Changemaker: Francis Ekii
Uganda’s demographic statistics show that citizens between the ages of 13 and 19 make up about 5 million of Uganda’s population of over 30 million (Uganda Bureau of Statistics), making it one of the youngest populations in the world. There are also over 3,000 schools in Uganda. These figures demonstrate the significance of youth as a potential force for change in the community, and as a potential catalyst for national development and prosperity. Unfortunately, Uganda’s education system does not develop students into innovative problem solvers as less than 30% of these schools offer opportunities for students to be entrepreneurial.
As in many African countries, poverty is a major challenge which is inextricably linked with other social issues such as unemployment, HIV/AIDS, hunger, disease and poor sanitation, and illiteracy among others. Young Entrepreneurs Challenge was founded with the belief that young people can play a key role in addressing these entrenched social and economic issues. However, in order to reach their full potential as agents of positive change, these high potential young leaders have to be empowered to begin solving pressing problems at the local level at their schools and surrounding communities.
Our theory for creating change is built on three pillars; Discover, Develop and Deliver. The discover stage involves identifying some of the most promising individuals in high schools within and around Kampala (Uganda’s capital city). This is done through our highly competitive and strict selection process where applicants have to articulate a need/challenge that they have identified in their community and a feasible solution to this pressing need.
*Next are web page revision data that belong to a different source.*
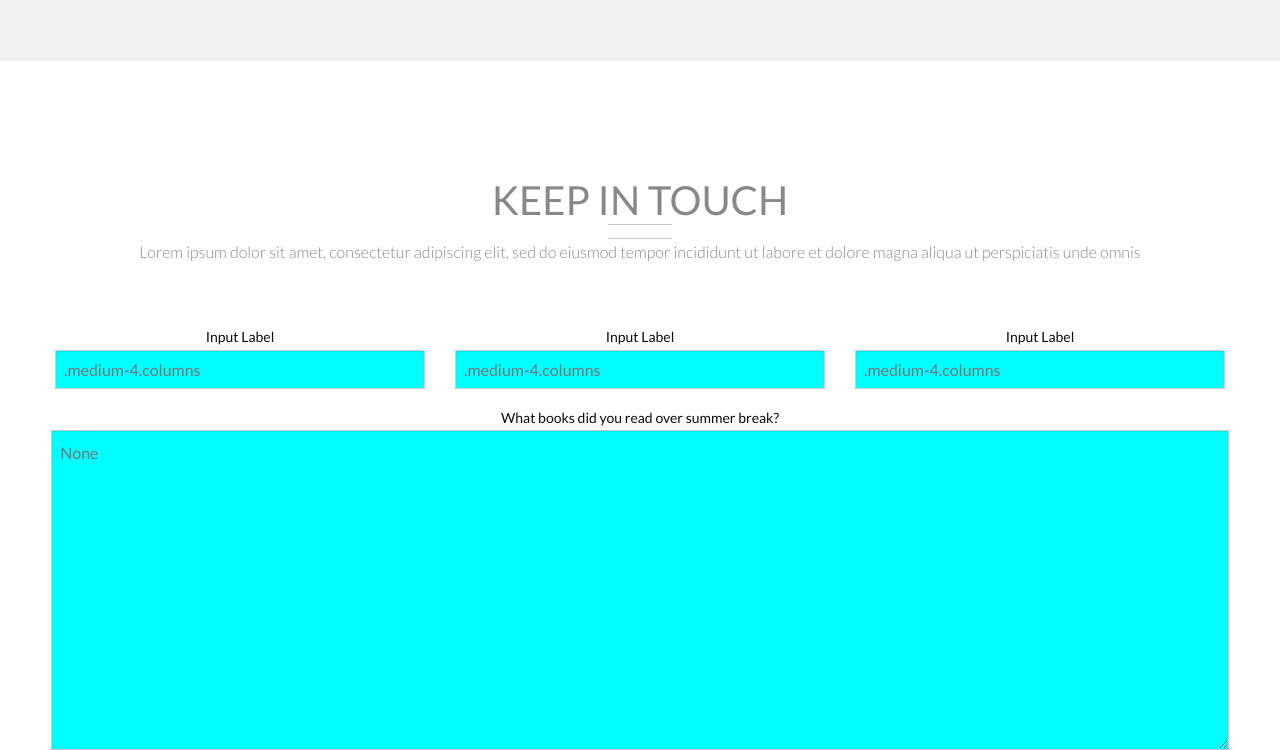
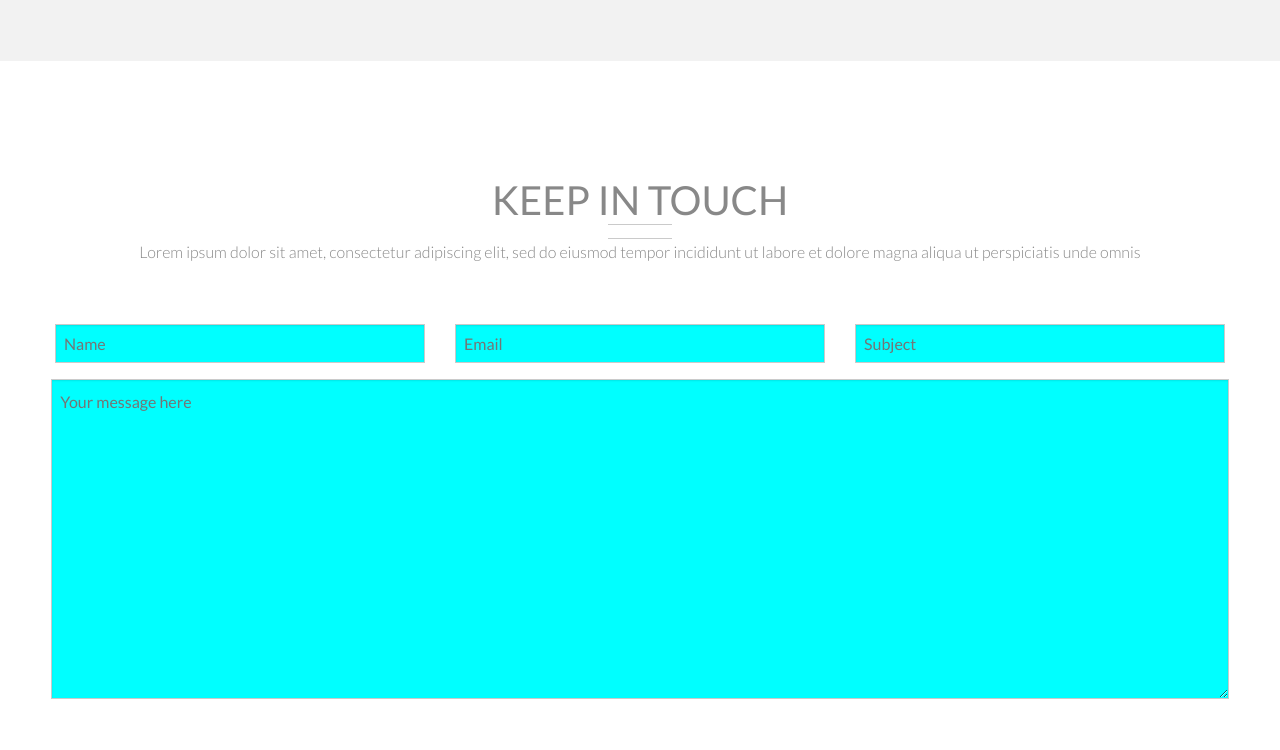
Before and after one commit to Mrkezii/The-Furi, a plain HTML site: page index.html in a window 1280 px wide. Shown: the part 3240-3990 px from the top of the page. After the commit the page ends 3939 px from the top, so only its background shows below. Drawn offline with Linux system fonts and the light colour scheme.

Commit message:
Edited the placeholders

```diff
--- a/index.html
+++ b/index.html
@@ -227,20 +227,20 @@
           <form>
   <div class="row">
     <div class="medium-4 columns">
-      <label>Input Label
-        <input type="text" placeholder=".medium-4.columns" style="
+      <label>
+        <input type="text" placeholder="Name" style="
     background-color: aqua;">
       </label>
     </div>
       <div class="medium-4 columns">
-      <label>Input Label
-        <input type="text" placeholder=".medium-4.columns" style="
+      <label>
+        <input type="text" placeholder="Email" style="
     background-color: aqua;">
       </label>
     </div>
     <div class="medium-4 columns" >
-      <label>Input Label
-        <input type="text" placeholder=".medium-4.columns" style="
+      <label>
+        <input type="text" placeholder="Subject" style="
     background-color: aqua;">
       </label>
     </div>
@@ -250,8 +250,8 @@
     margin-left: 4%;
     margin-right: 4%; height: 5em;">
           <label>
-  What books did you read over summer break?
-  <textarea placeholder="None" style="
+
+  <textarea placeholder="Your message here" style="
     background-color: aqua;"></textarea>
 </label>
     </div>
```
At the core of the Discover process is also offering support and guidance to these uprising entrepreneurial leaders to discover who they are as individuals. Through a self-leadership course on proactivity, emotional intelligence among other components of our unique course participants are able to ascertain what their passions are, their strengths and weaknesses, knowledge that ultimately prepares them to think about how they can make a contribution to the development and prosperity of their community.
This year we are working on building a strong network of successful professionals, leaders and entrepreneurs in Uganda that shall play a key role in developing the innate entrepreneurial potential of our participants. This goal is part of our plan to strengthen our mentorship program. Alongside our entrepreneurial leadership workshops, the mentorship program is a key feature of our develop stage that helps the uprising young entrepreneurs develop their passions into feasible ideas that tackle some of the most pressing challenges in their communities.
Finally, the deliver stage involves launching projects or businesses that offer opportunities for the young entrepreneurs to further develop their leadership and entrepreneurial skills as well as create measurable impact in their communities through their projects. One of our young entrepreneurs, Rachael Achieng is currently running a lab-rat project that supplies low cost rats to over three schools in Kampala. This was a result of attending our inaugural ideas competition and workshops and seed funding she received from YEC.
Since we started in 2010 we have trained over 150 high-school students and continue to grow that figure. I am really excited about the preparations for this year’s edition of our programs and looking forward to reporting back some amazing achievements and developments from the exceptional young Ugandans we are working with.
- Francis, Global Changemaker from Uganda